=== Instructions to follow ===
Print the records below exactly, and do not carry over any picture.

=== The input ===
<<<<

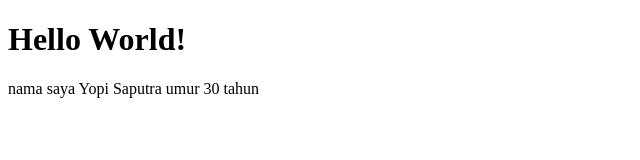
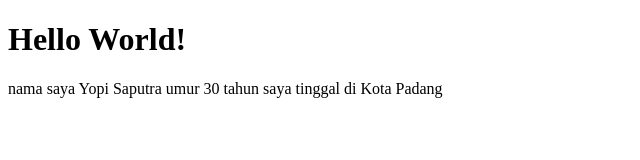
Before and after one commit to yopisaputra/BelajarGit, a plain HTML site: page index.html in a window 1280 px wide. Shown: the whole page, without its empty margins (0-640 px from the left). Drawn offline with Linux system fonts and the light colour scheme.

Commit message:
edit/ Tambah tempat tinggal

```diff
--- a/index.html
+++ b/index.html
@@ -10,5 +10,6 @@
     <h1>Hello World!</h1>
     nama saya Yopi Saputra
     umur 30 tahun
+    saya tinggal di Kota Padang
 </body>
 </html>
```
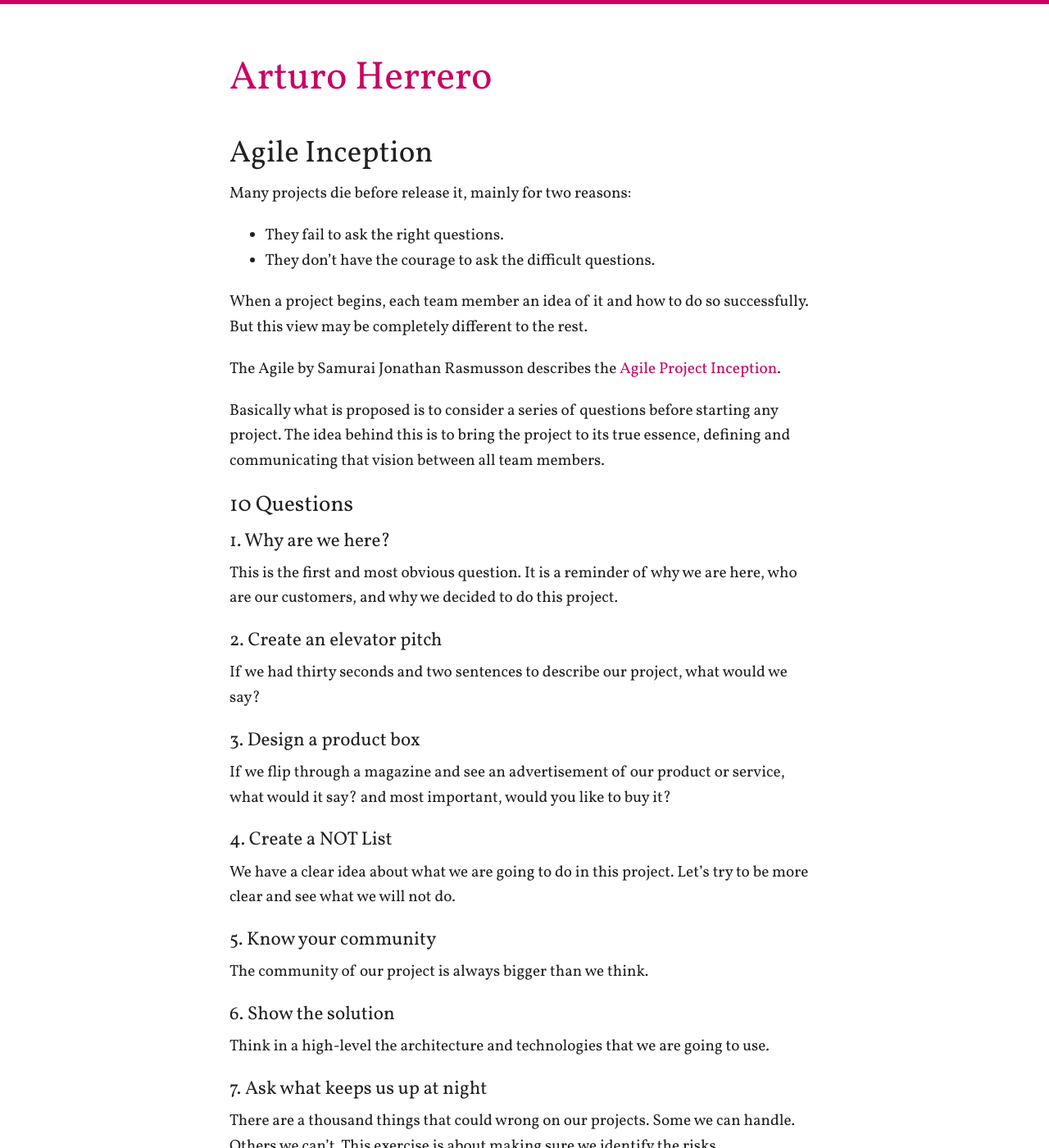
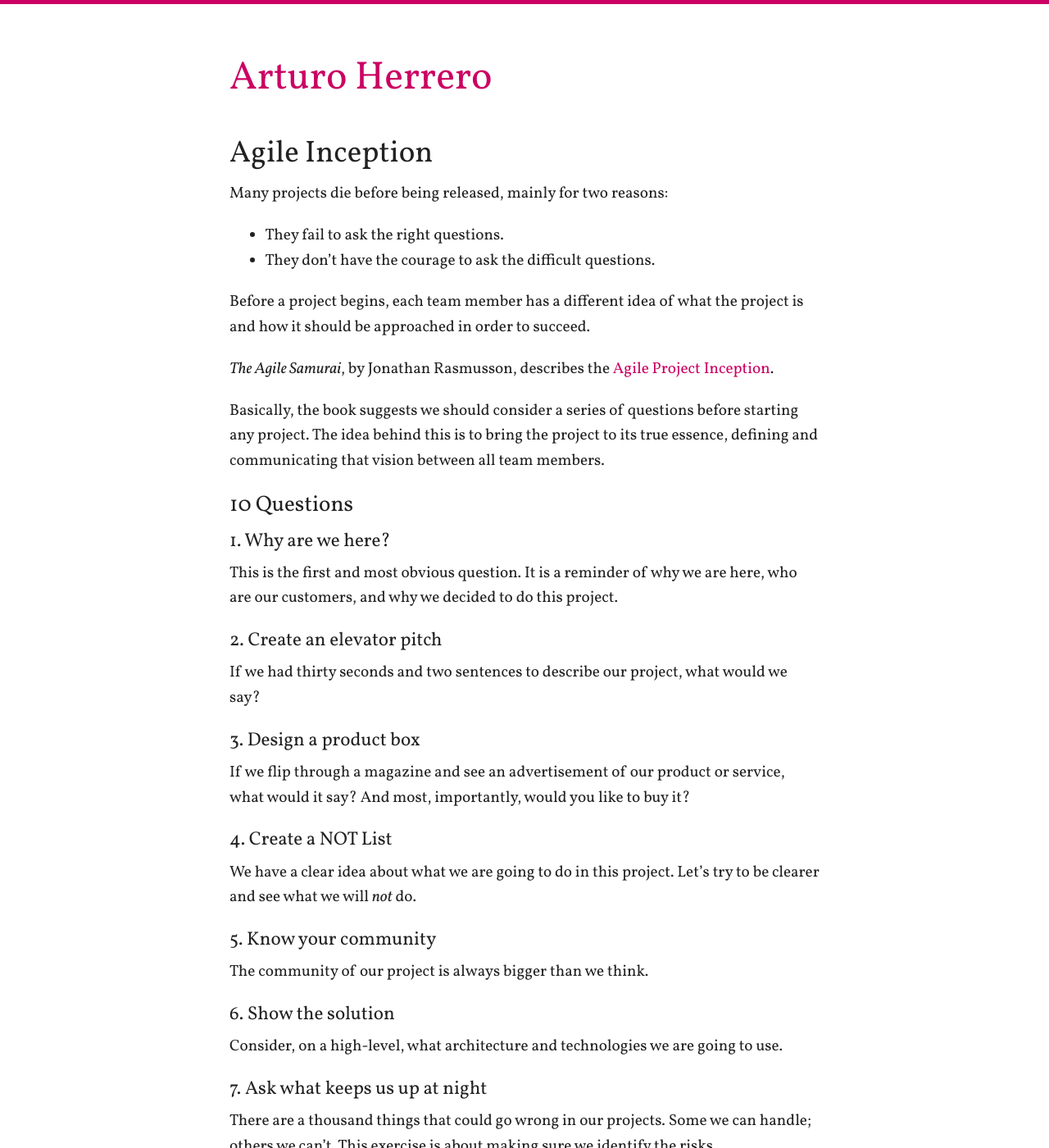
Before and after one commit to arturoherrero/arturoherrero.com, a Jekyll site: the page built from article/_posts/2011-06-01-agile-inception.md, in a window 1280 px wide and 1400 px high. Shown: the whole window at 82% size. Built offline with Jekyll 4.4.1, drawn with Linux system fonts in a browser that asks for light colours; some of the changed text lies outside the part shown.

Commit message:
Improve copy

```diff
--- a/article/_posts/2011-06-01-agile-inception.md
+++ b/article/_posts/2011-06-01-agile-inception.md
@@ -4,17 +4,17 @@
 redirect_from: /2011/06/01/agile-inception/
 ---
 
-Many projects die before release it, mainly for two reasons:
+Many projects die before being released, mainly for two reasons:
 
 - They fail to ask the right questions.
 - They don't have the courage to ask the difficult questions.
 
-When a project begins, each team member an idea of it and how to do so
-successfully. But this view may be completely different to the rest.
+Before a project begins, each team member has a different idea of what the
+project is and how it should be approached in order to succeed.
 
-The Agile by Samurai Jonathan Rasmusson describes the [Agile Project Inception][1]{:target="_blank"}.
+*The Agile Samurai*, by Jonathan Rasmusson, describes the [Agile Project Inception][1]{:target="_blank"}.
 
-Basically what is proposed is to consider a series of questions before
+Basically, the book suggests we should consider a series of questions before
 starting any project. The idea behind this is to bring the project to its
 true essence, defining and communicating that vision between all team members.
 
@@ -33,12 +33,12 @@
 #### 3. Design a product box
 
 If we flip through a magazine and see an advertisement of our product or
-service, what would it say? and most important, would you like to buy it?
+service, what would it say? And most, importantly, would you like to buy it?
 
 #### 4. Create a NOT List
 
 We have a clear idea about what we are going to do in this project.
-Let's try to be more clear and see what we will not do.
+Let's try to be clearer and see what we will _not_ do.
 
 #### 5. Know your community
 
@@ -46,12 +46,12 @@
 
 #### 6. Show the solution
 
-Think in a high-level the architecture and technologies that we are going to use.
+Consider, on a high-level, what architecture and technologies we are going to use.
 
 #### 7. Ask what keeps us up at night
 
-There are a thousand things that could wrong on our projects. Some we can handle.
-Others we can’t. This exercise is about making sure we identify the risks.
+There are a thousand things that could go wrong in our projects. Some we can handle;
+others we can’t. This exercise is about making sure we identify the risks.
 
 #### 8. Size it up
 
@@ -59,12 +59,12 @@
 
 #### 9. What are your priorities?
 
-All projects have levers like time, money, scope, and quality. What is the most
-and least important to this project at this time?
+All projects have constraints, such as time, money, scope or quality. What are the most
+-and least- important things for this project, at this time?
 
 #### 10. How much is it?
 
-How much is it? What team are we going to need?
+How much is it? Who are you going to need for your team?
 
 
 [1]: http://agilewarrior.wordpress.com/2010/11/06/the-agile-inception-deck/
```
Also changed, not shown: article/_posts/2011-02-24-the-long-road.md (+10 -9 lines), article/_posts/2013-11-29-command-line-one-liners.md (+3 -3 lines), article/_posts/2015-01-26-closure-design-patterns-ruby-edition.md (+10 -10 lines).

>>>>

=== The completed task ===
Before and after one commit to yopisaputra/BelajarGit, a plain HTML site: page index.html in a window 1280 px wide. Shown: the whole page, without its empty margins (0-640 px from the left). Drawn offline with Linux system fonts and the light colour scheme.

Commit message:
edit/ Tambah tempat tinggal

```diff
--- a/index.html
+++ b/index.html
@@ -10,5 +10,6 @@
     <h1>Hello World!</h1>
     nama saya Yopi Saputra
     umur 30 tahun
+    saya tinggal di Kota Padang
 </body>
 </html>
```
Before and after one commit to arturoherrero/arturoherrero.com, a Jekyll site: the page built from article/_posts/2011-06-01-agile-inception.md, in a window 1280 px wide and 1400 px high. Shown: the whole window at 82% size. Built offline with Jekyll 4.4.1, drawn with Linux system fonts in a browser that asks for light colours; some of the changed text lies outside the part shown.

Commit message:
Improve copy

```diff
--- a/article/_posts/2011-06-01-agile-inception.md
+++ b/article/_posts/2011-06-01-agile-inception.md
@@ -4,17 +4,17 @@
 redirect_from: /2011/06/01/agile-inception/
 ---
 
-Many projects die before release it, mainly for two reasons:
+Many projects die before being released, mainly for two reasons:
 
 - They fail to ask the right questions.
 - They don't have the courage to ask the difficult questions.
 
-When a project begins, each team member an idea of it and how to do so
-successfully. But this view may be completely different to the rest.
+Before a project begins, each team member has a different idea of what the
+project is and how it should be approached in order to succeed.
 
-The Agile by Samurai Jonathan Rasmusson describes the [Agile Project Inception][1]{:target="_blank"}.
+*The Agile Samurai*, by Jonathan Rasmusson, describes the [Agile Project Inception][1]{:target="_blank"}.
 
-Basically what is proposed is to consider a series of questions before
+Basically, the book suggests we should consider a series of questions before
 starting any project. The idea behind this is to bring the project to its
 true essence, defining and communicating that vision between all team members.
 
@@ -33,12 +33,12 @@
 #### 3. Design a product box
 
 If we flip through a magazine and see an advertisement of our product or
-service, what would it say? and most important, would you like to buy it?
+service, what would it say? And most, importantly, would you like to buy it?
 
 #### 4. Create a NOT List
 
 We have a clear idea about what we are going to do in this project.
-Let's try to be more clear and see what we will not do.
+Let's try to be clearer and see what we will _not_ do.
 
 #### 5. Know your community
 
@@ -46,12 +46,12 @@
 
 #### 6. Show the solution
 
-Think in a high-level the architecture and technologies that we are going to use.
+Consider, on a high-level, what architecture and technologies we are going to use.
 
 #### 7. Ask what keeps us up at night
 
-There are a thousand things that could wrong on our projects. Some we can handle.
-Others we can’t. This exercise is about making sure we identify the risks.
+There are a thousand things that could go wrong in our projects. Some we can handle;
+others we can’t. This exercise is about making sure we identify the risks.
 
 #### 8. Size it up
 
@@ -59,12 +59,12 @@
 
 #### 9. What are your priorities?
 
-All projects have levers like time, money, scope, and quality. What is the most
-and least important to this project at this time?
+All projects have constraints, such as time, money, scope or quality. What are the most
+-and least- important things for this project, at this time?
 
 #### 10. How much is it?
 
-How much is it? What team are we going to need?
+How much is it? Who are you going to need for your team?
 
 
 [1]: http://agilewarrior.wordpress.com/2010/11/06/the-agile-inception-deck/
```
Also changed, not shown: article/_posts/2011-02-24-the-long-road.md (+10 -9 lines), article/_posts/2013-11-29-command-line-one-liners.md (+3 -3 lines), article/_posts/2015-01-26-closure-design-patterns-ruby-edition.md (+10 -10 lines).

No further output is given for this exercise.